BEGIN Excerpted data
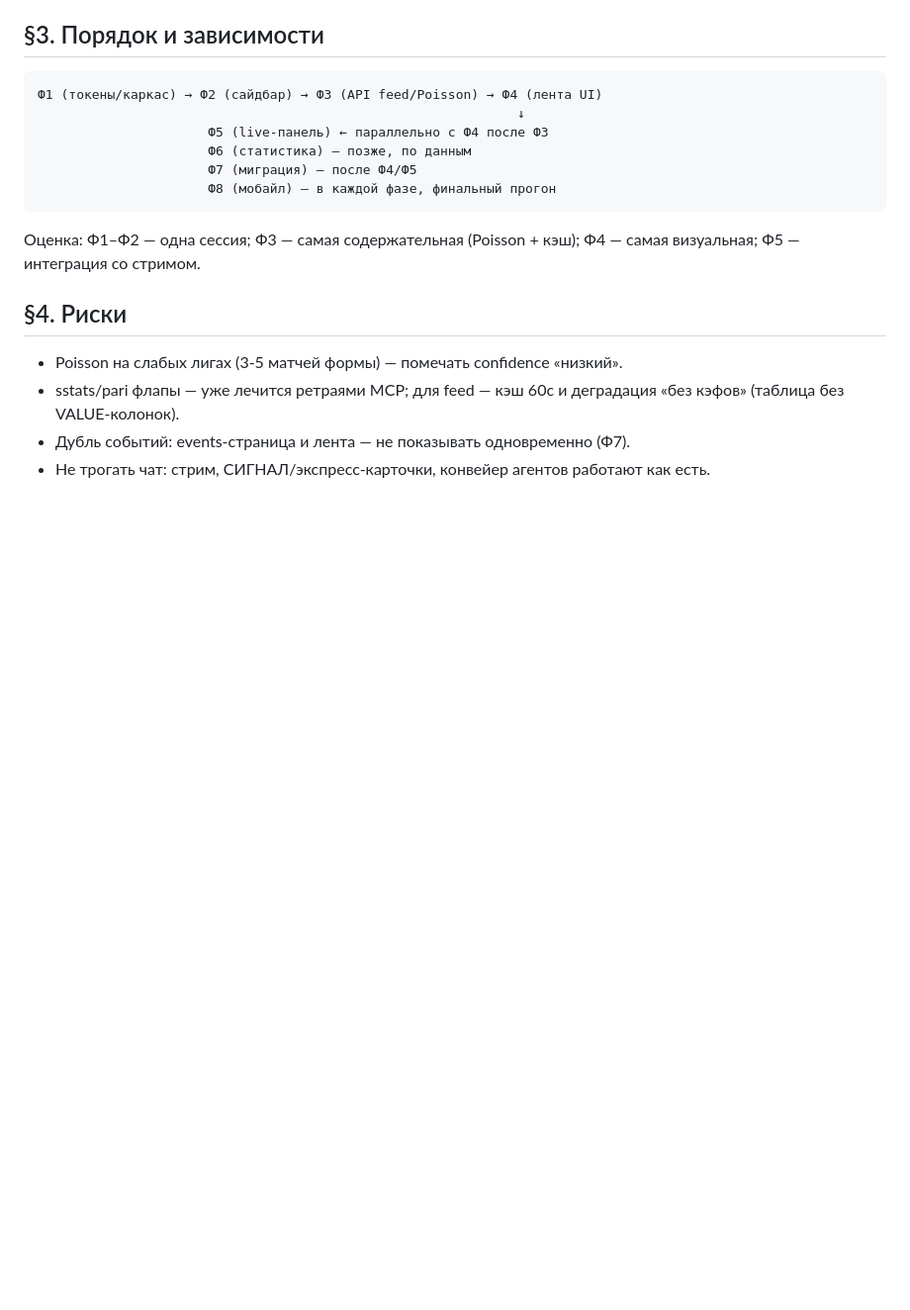
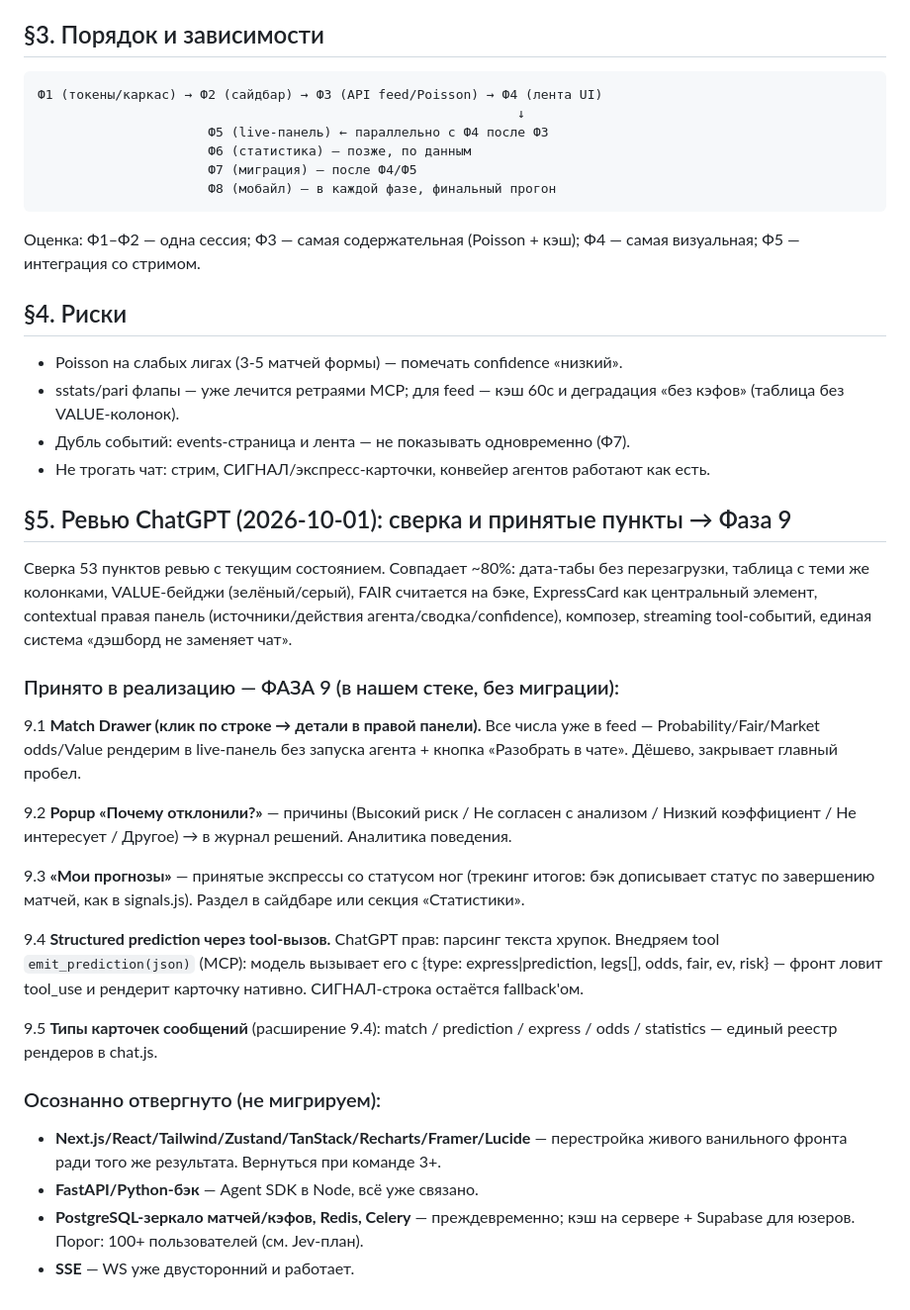
Before and after one commit to bychikola/SportChat, a Markdown page: PLAN-REDESIGN.md, the part around the change. Shown at 99% size. Drawn GitHub-style; blank space fills up the shorter version.

Commit message:
План: сверка с ревью ChatGPT — Фаза 9 (Match Drawer, причины отклонения, Мои прогнозы, structured prediction); стек-миграция осознанно отвергнута

```diff
--- a/PLAN-REDESIGN.md
+++ b/PLAN-REDESIGN.md
@@ -131,3 +131,40 @@
   «без кэфов» (таблица без VALUE-колонок).
 - Дубль событий: events-страница и лента — не показывать одновременно (Ф7).
 - Не трогать чат: стрим, СИГНАЛ/экспресс-карточки, конвейер агентов работают как есть.
+
+## §5. Ревью ChatGPT (2026-10-01): сверка и принятые пункты → Фаза 9
+
+Сверка 53 пунктов ревью с текущим состоянием. Совпадает ~80%: дата-табы без
+перезагрузки, таблица с теми же колонками, VALUE-бейджи (зелёный/серый), FAIR
+считается на бэке, ExpressCard как центральный элемент, contextual правая панель
+(источники/действия агента/сводка/confidence), композер, streaming tool-событий,
+единая система «дэшборд не заменяет чат».
+
+### Принято в реализацию — ФАЗА 9 (в нашем стеке, без миграции):
+
+9.1 **Match Drawer (клик по строке → детали в правой панели).** Все числа уже
+в feed — Probability/Fair/Market odds/Value рендерим в live-панель без запуска
+агента + кнопка «Разобрать в чате». Дёшево, закрывает главный пробел.
+
+9.2 **Popup «Почему отклонили?»** — причины (Высокий риск / Не согласен с анализом /
+Низкий коэффициент / Не интересует / Другое) → в журнал решений. Аналитика поведения.
+
+9.3 **«Мои прогнозы»** — принятые экспрессы со статусом ног (трекинг итогов:
+бэк дописывает статус по завершению матчей, как в signals.js). Раздел в сайдбаре
+или секция «Статистики».
+
+9.4 **Structured prediction через tool-вызов.** ChatGPT прав: парсинг текста
+хрупок. Внедряем tool `emit_prediction(json)` (MCP): модель вызывает его с
+{type: express|prediction, legs[], odds, fair, ev, risk} — фронт ловит tool_use
+и рендерит карточку нативно. СИГНАЛ-строка остаётся fallback'ом.
+
+9.5 **Типы карточек сообщений** (расширение 9.4): match / prediction / express /
+odds / statistics — единый реестр рендеров в chat.js.
+
+### Осознанно отвергнуто (не мигрируем):
+- **Next.js/React/Tailwind/Zustand/TanStack/Recharts/Framer/Lucide** — перестройка
+  живого ванильного фронта ради того же результата. Вернуться при команде 3+.
+- **FastAPI/Python-бэк** — Agent SDK в Node, всё уже связано.
+- **PostgreSQL-зеркало матчей/кэфов, Redis, Celery** — преждевременно; кэш на
+  сервере + Supabase для юзеров. Порог: 100+ пользователей (см. Jev-план).
+- **SSE** — WS уже двусторонний и работает.
```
END Excerpted data
Prompt ->
Tally up the lines above in which "агента" occurs. Give the result as a bare number.

Solution for this task ->
2